Forms of regulation or governance developed by non-government actors are also increasingly important to public health, particularly in addressing obesity and diet-related health, which has seen the rise of industry self-regulation and collaborative partnerships with ‘Big Food’ in areas such as regulating junk food marketing to children. Public health law draws attention to the wide range of ‘soft’, collaborative, or voluntary forms of regulation developed by, or involving, businesses, trade industry bodies and NGOs. Some of these forms of ‘private regulation’ are just as complex and detailed as laws developed by governments. Public health law researchers pay close attention to the terms and conditions, implementation, and enforcement of these initiatives, as these are key factors which ultimately determine their impact on public health outcomes.
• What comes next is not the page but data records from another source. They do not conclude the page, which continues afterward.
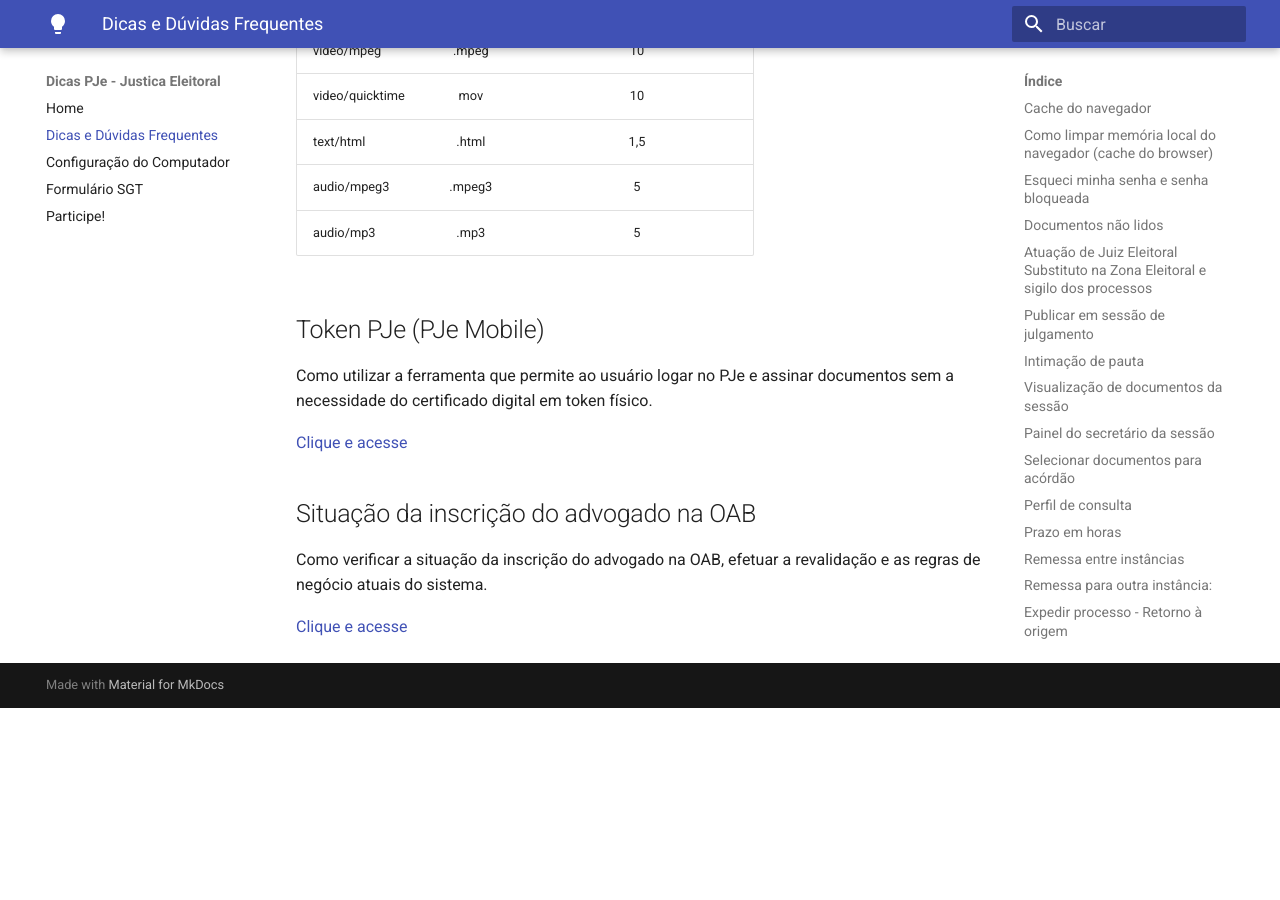
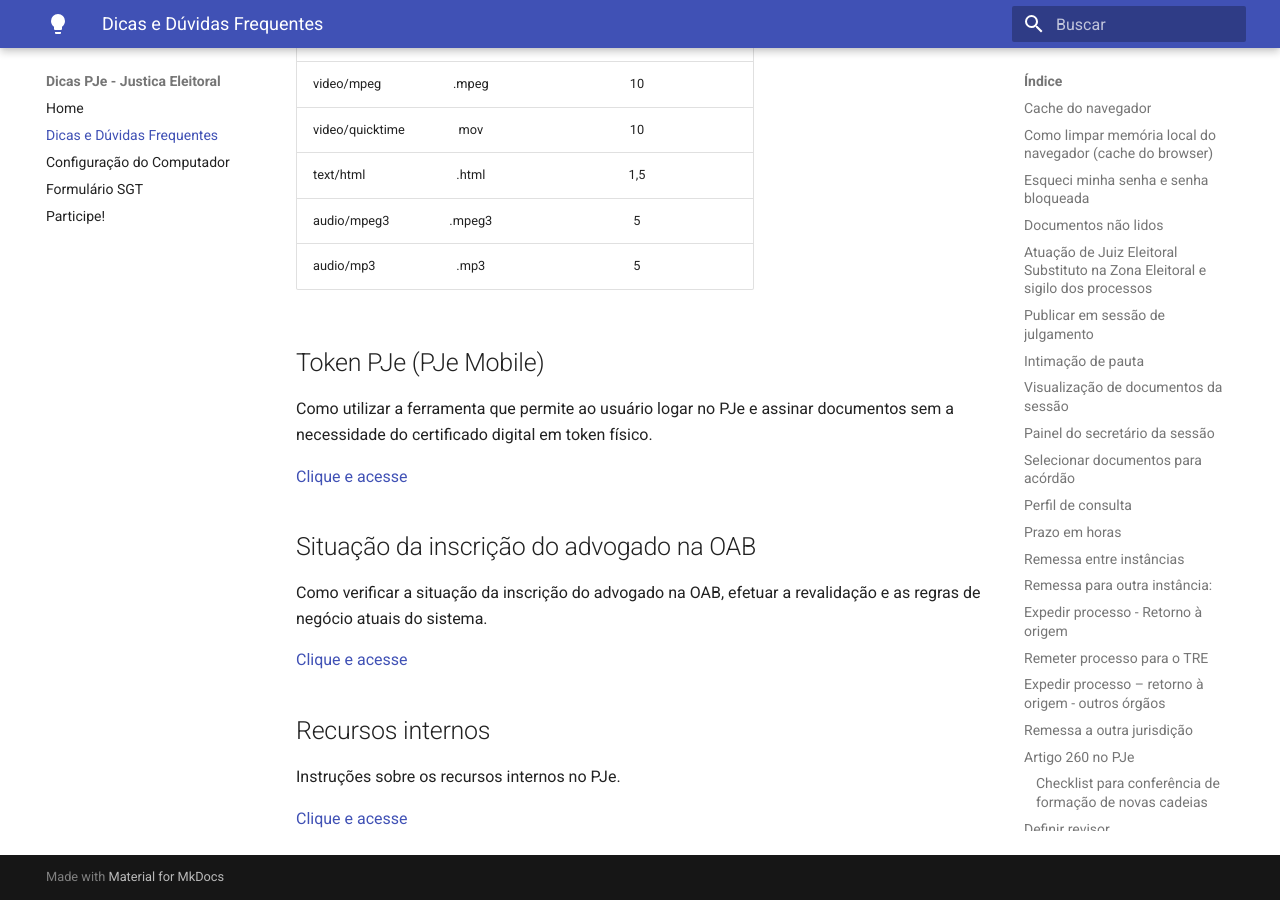
Before and after one commit to PJeJE/dicas_versao_1, an MkDocs documentation site: the page built from docs/dicas.md, in a window 1280 px wide and 900 px high, scrolled down 53925 px. Built offline with MkDocs 1.6.1 and Material for MkDocs 9.7.7, drawn with Linux system fonts in a browser that asks for light colours; nearby versions of some CDN libraries; before the commit the page ends 54633 px from its top, so only the background shows below that.

Commit message:
Update dicas.md

```diff
--- a/docs/dicas.md
+++ b/docs/dicas.md
@@ -1282,3 +1282,9 @@
 e as regras de negócio atuais do sistema.
 
 [Clique e acesse](situacao_oab_advogado.md)
+
+## Recursos internos
+
+Instruções sobre os recursos internos no PJe.
+
+[Clique e acesse](recursos.md)
```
Lawyers have other specialised skills that we apply in public health law research. These include an understanding of the conventions and rules that should be followed in interpreting a legal document, and the ability to systematically identify, synthesize and analyse case law and legislation. This forms one important component of public health law research: ‘policy surveillance’, which can be used to create large databases of legal instruments that are a powerful tool for analysing law’s effect on health. Lawyers can also draft legislation and other legal documents relevant to public health.
But public health law research goes far beyond doctrinal analysis. As with other areas of legal research, it draws on a wide range of qualitative and quantitative methodologies, including health impact assessments, surveys, interviews and focus groups. It also uses theories from a variety of disciplines including epidemiology, law, sociology, political science, and psychology.
Public health law research is not simply the study of ‘law in books,’ though. Researchers analyse the implementation of laws, their enforcement, their impact on features of the physical environment relevant to health (think smoke-free laws), on people’s health-related behaviours, and on broader population health and equity outcomes. Researchers are interested in, for example, how laws on wearing seat belts or bicycle helmets are disproportionately enforced against homeless people or People of Colour. Consider too the argument that Covid-19 stay-at-home orders were used disproportionately against lower-income, diverse suburbs in Western Sydney, as compared to higher-income, majority white populations in Sydney’s Eastern suburbs. Finally, public health law research is concerned with the unintended health impacts of laws that are not targeting health, as with the effect of laws criminalizing drug use on illicit drug users’ risk of contracting HIV.
Since the outbreak of Covid-19, there has been commentary, discussion, and analysis of public health law from people with a range of different professional backgrounds. That’s great: these laws should be poked and prodded from different angles. But don’t forget: there’s an entire discipline of legal researchers who have spent their careers investigating the role of law in creating the conditions for people to live healthy, fulfilling lives.